4.2 Deconstructing Social Reality ................................................................................ 93
4.3 The Problem / Solution Ecology Model ................................................................. 94
4.4 A Human-Centred Ethos ........................................................................................ 98
4.5 Summary ................................................................................................................ 99
v
CHAPTER 5: THE DESIGN PROJECT
5.1 Phase 1: Enquiry ................................................................................................... 103
5.2 Phase 2: Ideation .................................................................................................. 139
5.3 Phase 3 Prototyping .............................................................................................. 180
5.4 Summary .............................................................................................................. 210
CHAPTER 6: RTD REVIEW
6.1 Approach to the Evaluation .................................................................................. 212

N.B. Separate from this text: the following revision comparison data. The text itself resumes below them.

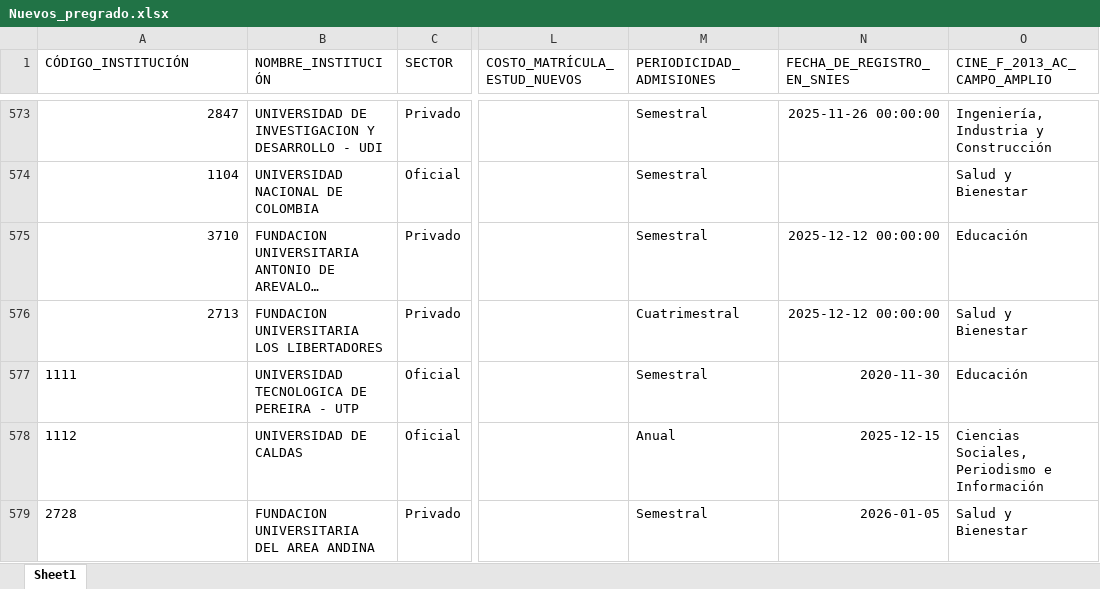
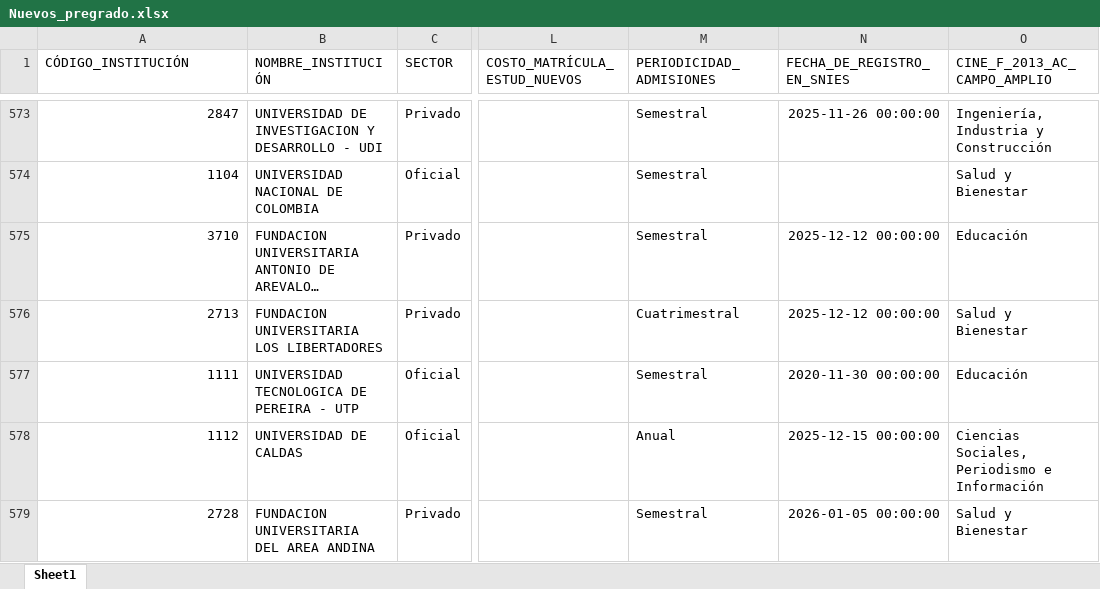
Before and after one commit to hasuarez32/snies-monitor, an Excel workbook: data/novedades/Nuevos_pregrado.xlsx, sheet Sheet1, drawn as a sheet; only a part is shown, gaps mark what is left out; long unchanged cells end in …; values as stored, in another font and other column widths than the file's, no borders; the diff names each change by its address in the sheet, - before the commit and + after, or states it on an @@ line.

```diff
--- a/data/novedades/Nuevos_pregrado.xlsx (sheet Sheet1)
+++ b/data/novedades/Nuevos_pregrado.xlsx (sheet Sheet1)
-A577:A579 alignment: left
+A577:A579 alignment: right
-N577 (FECHA_DE_REGISTRO_EN_SNIES): 2020-11-30
+N577 (FECHA_DE_REGISTRO_EN_SNIES): 2020-11-30 00:00:00
-N578 (FECHA_DE_REGISTRO_EN_SNIES): 2025-12-15
+N578 (FECHA_DE_REGISTRO_EN_SNIES): 2025-12-15 00:00:00
-N579 (FECHA_DE_REGISTRO_EN_SNIES): 2026-01-05
+N579 (FECHA_DE_REGISTRO_EN_SNIES): 2026-01-05 00:00:00
```
Also changed, not shown: data/novedades/Inactivos_pregrado.xlsx, data/novedades/Modificados_pregrado.xlsx, 1 other file.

6.2 Process Evaluation ............................................................................................... 215
6.3 Invention Evaluation ............................................................................................ 226
6.4 Relevance Evaluation ........................................................................................... 236
6.5 Extensibility ......................................................................................................... 243
CHAPTER 7: CONCLUSION
7.1 Reflections ............................................................................................................ 262
7.2 Recommendations ................................................................................................ 269
SOURCES CONSULTED .............................................................................. 273
vi
LIST OF FIGURES
Page
Figure 1.1
Conceptual IA imagined in the DT process-method, by the author ........
Figure 2.1
Problem / solution pairing, by the author .................................................
Figure 2.2
The Human-Centred Design process, by IDEO (design firm) 2009 ........
Figure 2.3
Linearising Design’s thinking, by the author ...........................................
Figure 2.4
The shift in the object of Design, by the author .......................................
Figure 2.5
The Chu Cube, by Resmini and Rosati (information architects), 2011 ...
Figure 2.6
Mainstream IA in the DT process-method, by the author ........................
Figure 2.7
Dogs organised using LATCH, by Wurman (designer), 2001 .................
Figure 2.8
Card sorting in the design project, by the author .....................................
Figure 2.9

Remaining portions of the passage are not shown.